By Luisa Maria Jacinta C. Jocson, Reporter
AS THE Philippine Stock Exchange (PSE) is poised to permanently shut its trading floor on Friday, traders said there will be little impact as many are now used to “trading from home” during the coronavirus pandemic.
“The pandemic brought out and proved the possibility of floorless trading was efficient and viable.

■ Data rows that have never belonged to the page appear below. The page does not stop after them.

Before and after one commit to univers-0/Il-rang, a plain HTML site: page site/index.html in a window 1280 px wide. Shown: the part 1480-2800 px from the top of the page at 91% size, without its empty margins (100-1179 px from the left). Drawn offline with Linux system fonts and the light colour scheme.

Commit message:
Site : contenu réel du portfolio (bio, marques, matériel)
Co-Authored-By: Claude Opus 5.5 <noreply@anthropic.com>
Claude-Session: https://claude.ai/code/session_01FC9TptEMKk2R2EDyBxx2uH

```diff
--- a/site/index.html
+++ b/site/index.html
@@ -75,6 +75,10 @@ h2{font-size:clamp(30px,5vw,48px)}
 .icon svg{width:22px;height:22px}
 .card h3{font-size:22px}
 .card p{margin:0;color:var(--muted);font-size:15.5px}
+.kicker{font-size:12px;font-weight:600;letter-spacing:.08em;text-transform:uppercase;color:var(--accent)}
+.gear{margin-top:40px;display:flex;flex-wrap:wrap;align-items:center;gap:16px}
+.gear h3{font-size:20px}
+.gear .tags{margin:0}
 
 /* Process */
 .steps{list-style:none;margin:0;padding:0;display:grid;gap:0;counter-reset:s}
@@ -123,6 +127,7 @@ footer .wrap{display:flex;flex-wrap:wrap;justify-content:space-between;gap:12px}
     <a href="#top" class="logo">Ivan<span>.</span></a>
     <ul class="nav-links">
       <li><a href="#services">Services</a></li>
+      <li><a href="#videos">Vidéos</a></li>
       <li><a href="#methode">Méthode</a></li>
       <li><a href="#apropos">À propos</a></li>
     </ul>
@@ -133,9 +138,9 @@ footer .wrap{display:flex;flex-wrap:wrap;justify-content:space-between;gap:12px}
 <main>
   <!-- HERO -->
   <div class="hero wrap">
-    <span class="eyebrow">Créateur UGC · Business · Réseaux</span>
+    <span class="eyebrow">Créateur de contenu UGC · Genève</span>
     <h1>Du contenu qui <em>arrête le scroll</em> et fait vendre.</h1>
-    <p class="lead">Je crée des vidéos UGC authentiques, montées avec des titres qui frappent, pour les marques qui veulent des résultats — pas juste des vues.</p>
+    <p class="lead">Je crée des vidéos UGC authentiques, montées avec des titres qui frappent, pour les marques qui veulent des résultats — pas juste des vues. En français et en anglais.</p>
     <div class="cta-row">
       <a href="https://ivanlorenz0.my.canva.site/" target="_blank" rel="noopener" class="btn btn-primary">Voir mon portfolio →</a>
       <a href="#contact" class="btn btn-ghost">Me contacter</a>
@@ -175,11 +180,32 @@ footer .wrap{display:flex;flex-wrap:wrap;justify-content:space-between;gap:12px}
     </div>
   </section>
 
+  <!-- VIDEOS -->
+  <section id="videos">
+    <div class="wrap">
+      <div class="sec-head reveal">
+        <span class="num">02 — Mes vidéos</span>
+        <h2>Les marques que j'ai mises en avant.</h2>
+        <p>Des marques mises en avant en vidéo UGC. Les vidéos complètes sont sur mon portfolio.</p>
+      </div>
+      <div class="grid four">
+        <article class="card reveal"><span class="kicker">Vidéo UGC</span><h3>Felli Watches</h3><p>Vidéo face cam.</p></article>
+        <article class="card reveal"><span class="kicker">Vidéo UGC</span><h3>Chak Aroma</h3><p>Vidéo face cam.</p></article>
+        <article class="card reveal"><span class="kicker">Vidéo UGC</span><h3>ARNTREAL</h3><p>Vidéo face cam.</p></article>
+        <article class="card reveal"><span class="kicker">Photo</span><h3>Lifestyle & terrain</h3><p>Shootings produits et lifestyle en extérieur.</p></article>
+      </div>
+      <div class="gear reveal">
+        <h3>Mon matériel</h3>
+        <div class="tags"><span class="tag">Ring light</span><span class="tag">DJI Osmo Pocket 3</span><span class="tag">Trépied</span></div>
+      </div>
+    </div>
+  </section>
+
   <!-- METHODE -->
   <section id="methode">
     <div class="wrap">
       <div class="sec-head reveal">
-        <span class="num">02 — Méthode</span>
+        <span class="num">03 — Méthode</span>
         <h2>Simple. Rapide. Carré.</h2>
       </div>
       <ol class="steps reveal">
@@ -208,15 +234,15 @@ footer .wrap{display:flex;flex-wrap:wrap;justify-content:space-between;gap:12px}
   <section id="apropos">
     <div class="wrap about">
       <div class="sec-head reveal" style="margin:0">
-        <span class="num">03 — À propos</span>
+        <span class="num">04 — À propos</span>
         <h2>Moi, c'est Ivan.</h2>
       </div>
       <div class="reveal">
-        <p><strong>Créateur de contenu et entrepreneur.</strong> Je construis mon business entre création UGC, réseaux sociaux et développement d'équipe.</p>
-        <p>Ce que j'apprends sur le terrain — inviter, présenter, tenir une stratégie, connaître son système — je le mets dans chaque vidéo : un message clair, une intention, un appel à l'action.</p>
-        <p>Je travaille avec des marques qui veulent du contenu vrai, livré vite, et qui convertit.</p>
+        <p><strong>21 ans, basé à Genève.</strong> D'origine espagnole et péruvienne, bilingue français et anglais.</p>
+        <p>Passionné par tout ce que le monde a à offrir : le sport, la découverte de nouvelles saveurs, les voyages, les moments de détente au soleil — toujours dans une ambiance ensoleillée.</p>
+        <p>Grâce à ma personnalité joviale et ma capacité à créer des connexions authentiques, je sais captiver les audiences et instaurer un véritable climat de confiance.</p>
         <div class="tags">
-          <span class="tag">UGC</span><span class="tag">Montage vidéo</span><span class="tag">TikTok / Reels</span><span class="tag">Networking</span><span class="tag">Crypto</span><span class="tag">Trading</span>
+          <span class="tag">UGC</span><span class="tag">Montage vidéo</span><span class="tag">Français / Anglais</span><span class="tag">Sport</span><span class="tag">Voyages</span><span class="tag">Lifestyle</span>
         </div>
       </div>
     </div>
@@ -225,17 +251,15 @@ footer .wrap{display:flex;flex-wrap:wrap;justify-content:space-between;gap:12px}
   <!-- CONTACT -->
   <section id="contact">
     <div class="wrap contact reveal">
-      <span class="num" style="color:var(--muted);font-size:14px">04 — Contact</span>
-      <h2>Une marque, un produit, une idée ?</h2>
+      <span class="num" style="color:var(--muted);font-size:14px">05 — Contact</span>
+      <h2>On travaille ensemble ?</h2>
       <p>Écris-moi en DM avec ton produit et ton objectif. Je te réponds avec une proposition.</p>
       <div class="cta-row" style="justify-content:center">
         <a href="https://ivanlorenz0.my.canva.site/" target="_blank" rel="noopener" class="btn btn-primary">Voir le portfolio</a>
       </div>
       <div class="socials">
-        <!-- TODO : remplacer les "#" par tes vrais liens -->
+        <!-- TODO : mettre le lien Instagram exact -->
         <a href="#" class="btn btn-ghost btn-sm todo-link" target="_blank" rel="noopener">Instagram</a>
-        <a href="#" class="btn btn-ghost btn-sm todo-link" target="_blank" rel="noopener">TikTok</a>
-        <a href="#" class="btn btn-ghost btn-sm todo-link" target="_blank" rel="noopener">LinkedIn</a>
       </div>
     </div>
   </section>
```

It was imminent but it would not have been that fast, the pandemic was a catalyst that accelerated the move to go floorless,” R.S. Lim and Company, Inc. nominee and former PSE director Alejandro T. Yu said in a phone interview.
In an advisory on June 10, the PSE announced that it will shift to floorless trading, citing the technological advancements have made this trading setup “efficient and responsive to the needs of the investing public.”
The last day of trading on the floor will be June 24 (Friday).
PSE President and Chief Executive Officer Ramon S. Monzon has said only a third of brokers renewed their lease on the trading floor amid the pandemic.
“We had about 85 brokers that were trading on the floor but since the pandemic, when the time for lease renewal came up, only 29 renewed their leases. And of the 29, every day there are about nine to 10 participants that use the floor. Obviously, it has reflected the fact that we don’t need a trading floor,” Mr. Monzon told ANC.
He pointed out that the Philippines is the only stock market in the ASEAN that still operates a trading floor.
“We are able to prove during the pandemic we can go on floorless trading,” he said.
When the coronavirus pandemic struck in 2020, Mr. Yu said that traders learned to set up shop from home.
“We can work from home, trade from whenever. The writing became clearer on the wall that the floor has become redundant. After the Omicron surge, that drove the final nail in the coffin,” he said, referring to the strict lockdown implemented in January to combat the Omicron-led surge in coronavirus cases.
Regina Capital Development Corp. Head of Sales Luis A. Limlingan said that the shift to “floorless trading” will have a minimal impact as traders have gotten used to trading from home.
“It was during the pandemic that traders shifted to trading online and have already gotten used to this setup,” he added.
Marc Kebinson L. Lood, head of online trading at Timson Securities, Inc., said that the pandemic has accelerated the push to digitalize all sectors, including the capital market.
“The majority of our neighboring markets do not have a trading floor and operate entirely digitally. During the lockdown, it only took a few days for the PSE to transition to floorless trading, and trading is relatively seamless even when the trading floor is not able to operate,” Mr. Lood said in a Viber message.
“Investors are still taking direction from the fundamentals of the company and the market as a whole, and they are unworried about the trading floor’s closure.”
First Metro Investment Corp. Head of Research Cristina S. Ulang said the trading floor’s closure is a reflection of the increasingly digital world.
“It’s a new ecosystem emerging for the capital markets where brick and mortar could become more muted and subdued. Just look at e-commerce which is now competing with brick-and-mortar shopping,” she said in a Viber message.
The pandemic also encouraged more retail investors to enter the stock market.
Online stock market accounts rose by 23.8% to 1.16 million in 2021, PSE data showed. These made up over 70% of the total stock market accounts. Online investors also accounted for 74.7% of total trades in 2021.
“Innovations are the order of the day. It is on the horizon as people are gradually shifting this move. I think PSE should be a strong forefront of this and develop platforms and applications that will make trading online easier,” Mr. Yu said.
For his part, Mr. Monzon said the trading floor will likely be used as office space or as an events venue.
“I want to assure you our trading floor is going to remain open because we will continue to have a lot of bell ringing ceremonies,” he said.